"We live in a world where there is more and more information, but less and less meaning."
- Jean Baudrillard
As a comment on the communication of science, a funny misquote on Gizmodo.com in mid-January led to reports racing through the internet and eventually finding their way onto the national celebrity gossip television show TMZ. “Kellndorfer estimates that five million trees reside on U.S. soil,” said the articles and headlines.
This was misconstrued from the original “Kellndorfer estimates that the measurements of five million trees are in their mapping database [to inform and develop the models].” Just how did this reach TMZ? They came across the Internet buzz about some scientist counting five million trees and decided to play a prank on actor Elijah Wood, best known as Frodo in Lord of the Rings, asking him on camera how many trees called the U.S. home. Of course Frodo didn’t know.
In the prank TMZ tries to tell Elijah Wood that ‘NASA’s study’ (i.e. WHRC’s) says there are five million trees in the conterminous U.S. Ironically enough, this, said TMZ, contradicted their own research, which found that there are in fact no less than 747 million trees in the lower 48!
Well, I guess that one of the first principles of science was again violated – use a primary source. In this case that would be the U.S. Forest Service. Their inventory database (the same used for our National Biomass Carbon Dataset project) actually estimated in 2002 that about 286 billion trees grew from the soils of the lower 48 states. To put this into perspective, the ballpark for this cocktail party news is that there are about 1,000 trees per person, rather than about 6 persons per tree! As another fun statistic, based on these estimates and our own biomass work of the conterminous U.S., which shows a total biomass of about 26 billion tons, the average dry weight of one tree comes to roughly 90 kg – what I hope to weigh in a year’s time!

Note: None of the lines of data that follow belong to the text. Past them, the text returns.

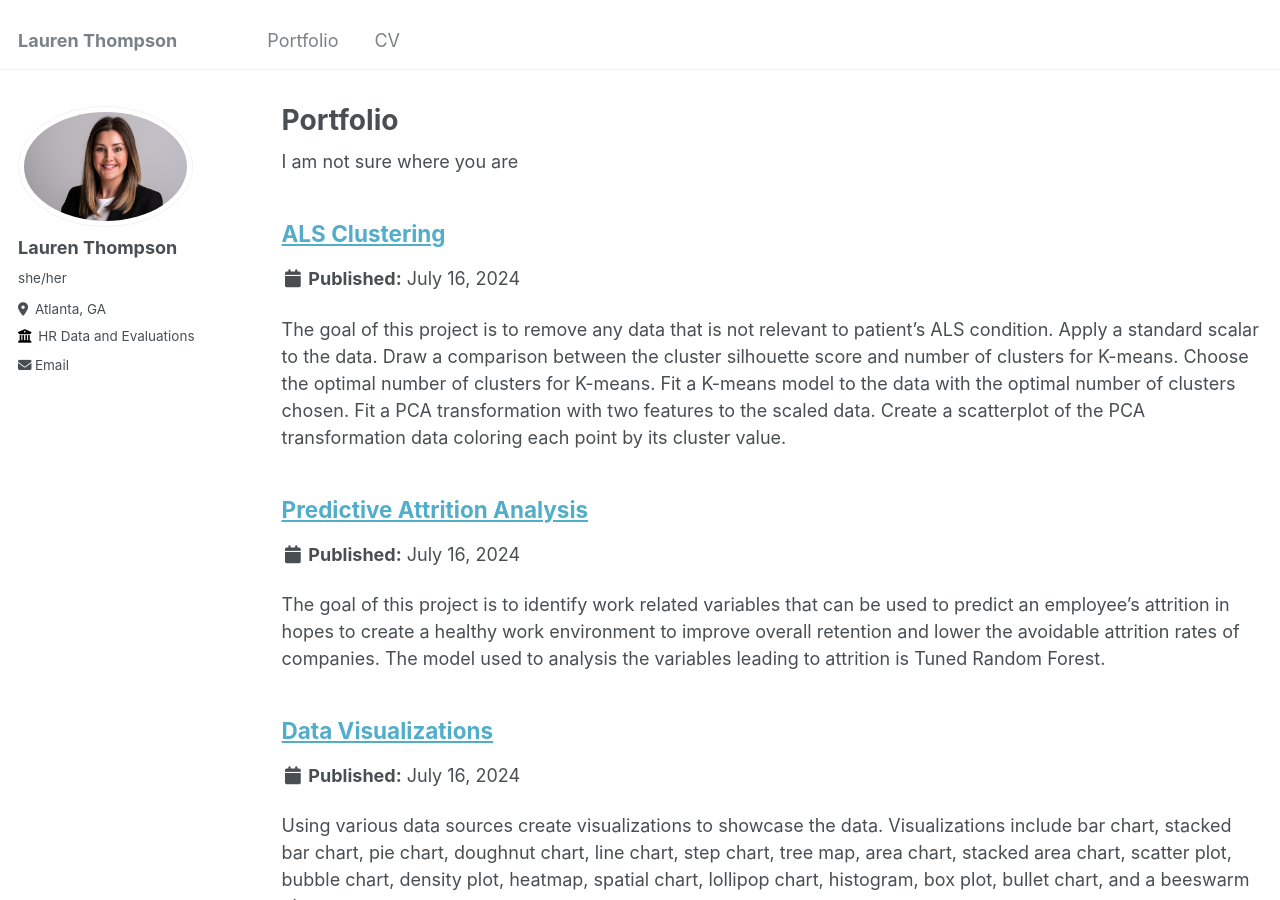
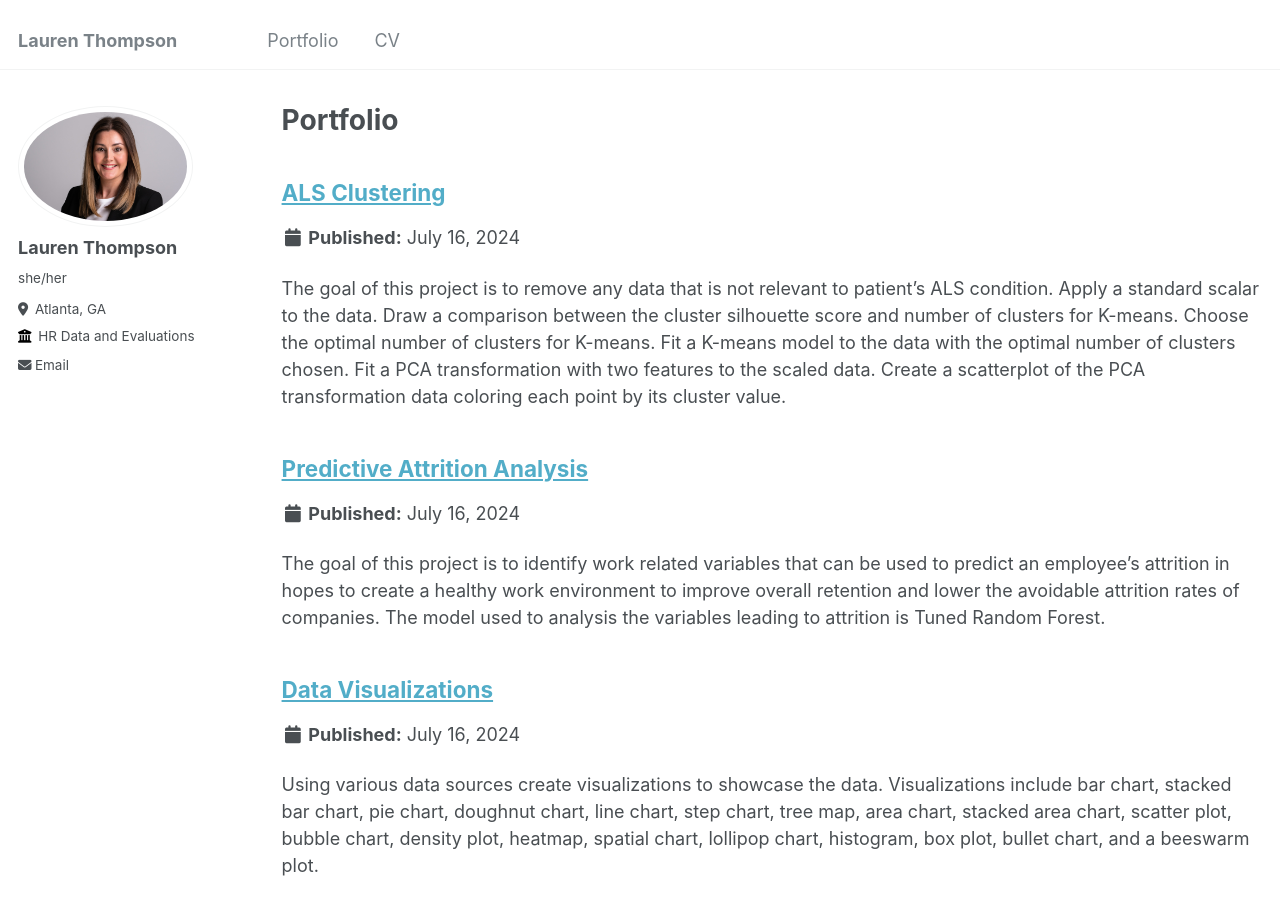
Before and after one commit to laurenthompson4477/Portfolio.github.io, a Jekyll site: the page built from _pages/portfolio.html, in a window 1280 px wide and 900 px high. Built offline with Jekyll 4.4.1, drawn with Linux system fonts in a browser that asks for light colours.

Commit message:
Update portfolio.html

```diff
--- a/_pages/portfolio.html
+++ b/_pages/portfolio.html
@@ -7,7 +7,7 @@ author_profile: true
 
 {% include base_path %}
 
-I am not sure where you are
+
 
 {% for post in site.portfolio %}
   {% include archive-single.html %}
```
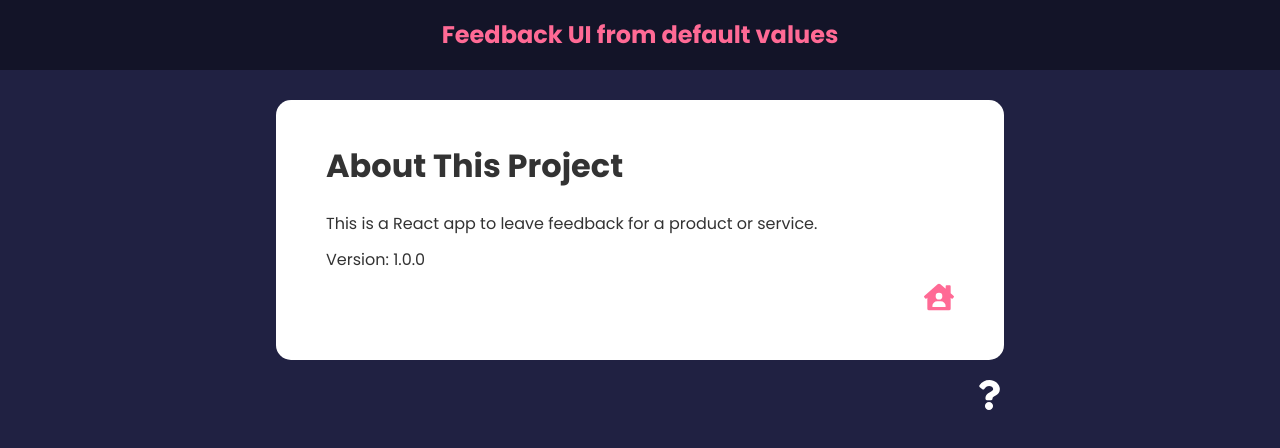
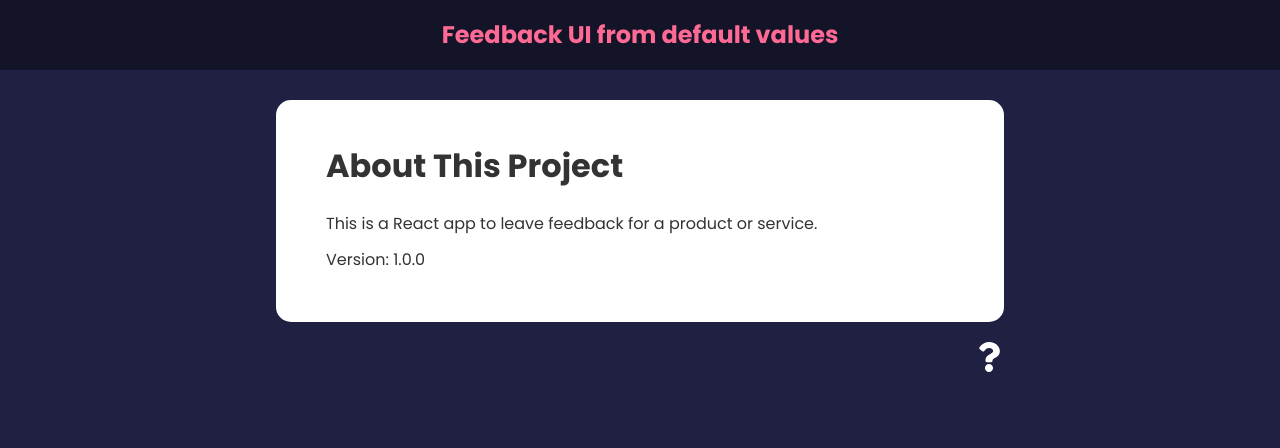
Before and after one commit to RLCASTRO/feedback-app, a React (Create React App) app: page /about in a window 1280 px wide. Shown: the top 448 px of the page. Built offline with nearby package versions, Linux system fonts and the light colour scheme.

Commit message:
created another component for the houseUser icon, now the question mark and the house toggle depending on where the user is on the page.

```diff
--- a/src/App.js
+++ b/src/App.js
@@ -6,6 +6,7 @@ import FeedbackStats from './components/FeedbackStats';
 import FeedbackForm from './components/FeedbackForm';
 import AboutPage from './components/pages/AboutPage';
 import AboutIconLink from './components/AboutIconLink';
+import HouseUserIconLink from './components/HouseUserIconLink';
 // import Card from "./components/shared/Card";
 import { useState } from 'react';
 import FeedbackData from './data/FeedbackData';
@@ -53,7 +54,7 @@ function App() {
 
           <Route path='/about' element={<AboutPage handleAboutClick={clickAboutIcon}/>} />
         </Routes>
-        {isAbout && <AboutIconLink handleAboutClick={clickAboutIcon} />}
+        {isAbout ? <AboutIconLink handleAboutClick={clickAboutIcon} /> : <HouseUserIconLink handleAboutClick={clickAboutIcon}/> }
       </div>
     </Router>
   );
--- /dev/null
+++ b/src/components/HouseUserIconLink.jsx
@@ -0,0 +1,14 @@
+
+import { FaHouseUser } from 'react-icons/fa';
+import { Link } from "react-router-dom";
+const AboutIconLink = ({handleAboutClick}) => {
+  return (
+    <div className='about-link'>
+      <Link to='/'>
+        <FaHouseUser size={30} onClick={() => { handleAboutClick(true)}} />
+      </Link>
+    </div>
+  );
+};
+
+export default AboutIconLink;
--- a/src/components/pages/AboutPage.jsx
+++ b/src/components/pages/AboutPage.jsx
@@ -12,11 +12,6 @@ const AboutPage = ({handleAboutClick}) => {
         <p>Version: 1.0.0</p>
         {/* <p>{params.id}</p> */}
 
-        <div className='home-link' >
-          <Link to='/'>
-           <FaHouseUser size={30} onClick={() => { handleAboutClick(true)}}/>
-          </Link>
-        </div>
       </div>
     </Card>
   );
--- a/src/index.css
+++ b/src/index.css
@@ -191,10 +191,6 @@ input:focus {
   display: flex;
   justify-content: flex-end;
 }
-.home-link {
-  display: flex;
-  justify-content: flex-end;
-}
 
 /* FIX: Remove position: absolute to keep about icon at the bottom of the
  * document */
@@ -202,16 +198,9 @@ input:focus {
   color: #fff;
   cursor: pointer;
 }
-.home-link a {
-  color: #ff6a95;
-  cursor: pointer;
-}
 
 .about-link a:hover {
   color: #ff6a95;
-}
-.home-link a:hover {
-  color: #000;
 }
 
 .about h1 {
```
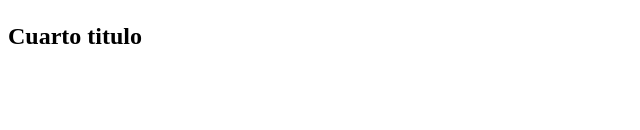
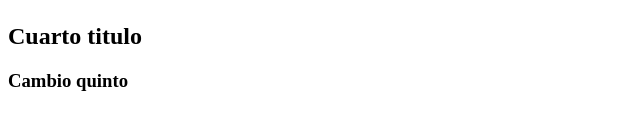
Before and after one commit to Adrian37js/Sistemas, a plain HTML site: page index.html in a window 1280 px wide. Shown: the part 162-292 px from the top of the page, without its empty margins (0-640 px from the left). Drawn offline with Linux system fonts and the light colour scheme.

Commit message:
El quinto cambio

```diff
--- a/index.html
+++ b/index.html
@@ -10,5 +10,6 @@
     <h1>Otro titulo</h1>
     <h2>Tercer titulo 2</h2>
     <h2>Cuarto titulo</h2>
+    <h3>Cambio quinto</h3>
 </body>
 </html>
```
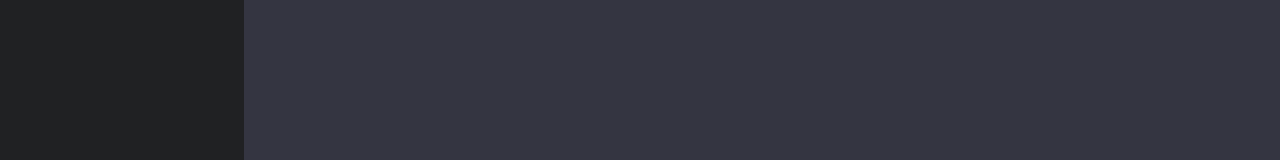
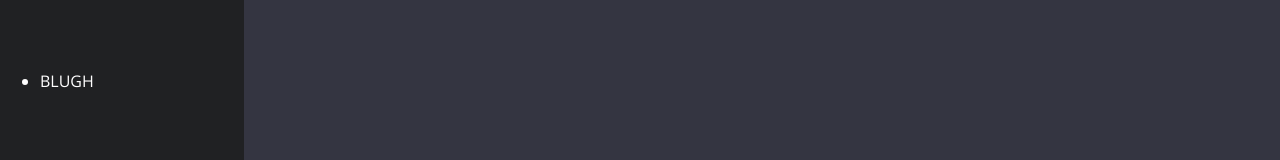
Before and after one commit to Milli-Mi/react-chatgpt-clone, a React (Create React App) app: page / in a window 1280 px wide. Shown: the part 302-462 px from the top of the page. Built offline with nearby package versions, Linux system fonts and the light colour scheme.

Commit message:
Update App.js
adding <li>

```diff
--- a/src/App.js
+++ b/src/App.js
@@ -5,7 +5,9 @@ const App = () => {
     <div className="app">
       <section className="side-bar">
         <button>+ New chat</button>
-        <ul className="history"></ul>
+        <ul className="history">
+          <li>BLUGH</li>
+        </ul>
         <nav>
           <p>Made by Tanya</p>
         </nav>
```
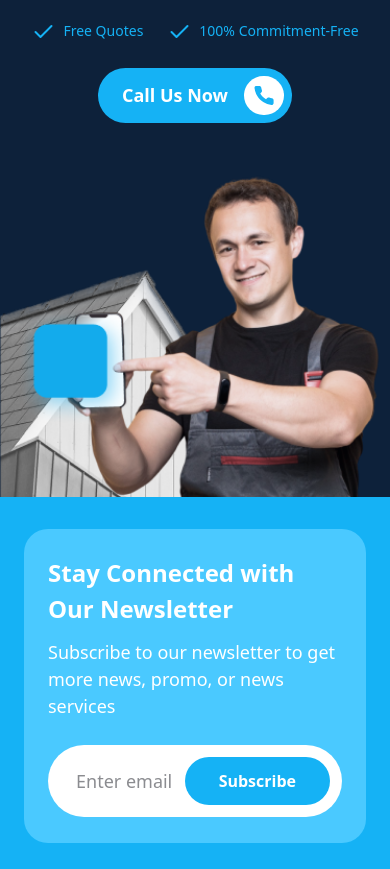
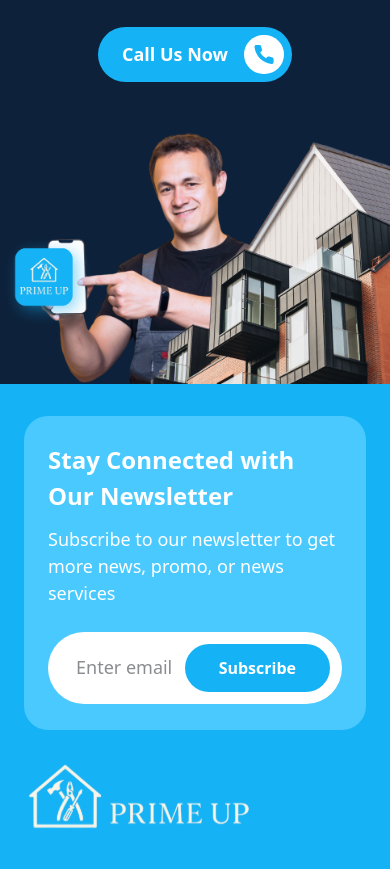
Before and after one commit to HashTechAgency/prime-up, a Next.js app: page / in a window 390 px wide. Shown: the part 9306-10175 px from the top of the page. Built offline with nearby package versions, Linux system fonts and the light colour scheme.

Commit message:
fix bugs

```diff
--- a/app/_components/CallSection.tsx
+++ b/app/_components/CallSection.tsx
@@ -23,8 +23,7 @@ export const CallSection = () => {
             <Image className="absolute top-0 left-0" width={581} height={45} src={'/img/call-bg-el-1.png'} alt=""/>
         </div>
 
-        <Image className="w-full sm:hidden" width={374} height={323} src={'/img/call-worker2.png'} alt=""/>
-        <Image className="max-2xl:w-[766px] max-sm:hidden absolute right-0 bottom-0 " width={966} height={655} src={'/img/call-worker.png'} alt=""/>
+        <Image className="max-2xl:w-[766px] sm:absolute right-0 bottom-0 " width={966} height={655} src={'/img/call-worker.png'} alt=""/>
     </section>
     )
 }
--- a/app/_components/ServicesSection.tsx
+++ b/app/_components/ServicesSection.tsx
@@ -44,6 +44,11 @@ dents, and texture finishing`,
         title : "Bathroom & Kitchen Upgrades",
         text : "Faucet replacement, light fixtures, vanities, shower base replacement",
         img : "service-7.svg"
+    },
+    {
+        title : "Holiday Lighting",
+        text : "Installation of holiday string lights and decore for Halloween and New Year",
+        img : "halloween.svg"
     },
 ]
 
@@ -102,7 +107,7 @@ export const ServicesSection = () => {
                         </div>
                     ))}
 
-                    <div className="service_box flex-[1_1_300px] 2xl:flex-[1_1_360px] p-[32px] rounded-[24px] bg-(--blue)" >
+                    {/* <div className="service_box flex-[1_1_300px] 2xl:flex-[1_1_360px] p-[32px] rounded-[24px] bg-(--blue)" >
                         <h3 className="text-center text-white text-[20px] 2xl:text-[24px] font-bold">
                             More service?
                         </h3>
@@ -113,7 +118,7 @@ export const ServicesSection = () => {
                         <Link href={'tel:+12066122158'} className="p-button !bg-white !text-(--blue) w-full mt-[32px]">
                             Call Us Now
                         </Link>
-                    </div>
+                    </div> */}
                 </div>
             </div>
         </section>
```
Also changed, not shown: public/svg/halloween.svg (added), public/svg/service-8.svg (added).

What are the facts? Our National Biomass and Carbon Dataset (NBCD) is now part of NASA’s Land Processes Data Center (NASA LP_DAAC), and besides TMZ, it also recently received acclaim via a feature article in NASA’s online Earth Observatory (EO) and in early January as Image of the Day on NASA’s EO website: http://earthobservatory.nasa.gov/IOTD/view.php?id=76697
Actually, we don’t count trees just for the sake of providing arcane or puzzling trivia. Our work produces maps and datasets that help agencies, non-profits and conservation managers make informed land use decisions in the U.S. and further afield; it’s the difference between information and meaning.
For your amusement see the TMZ video clip here: http://www.tmz.com/2012/01/18/elijah-wood-trees-video-tmz-on-tv/#.Txb8PZjtGEZ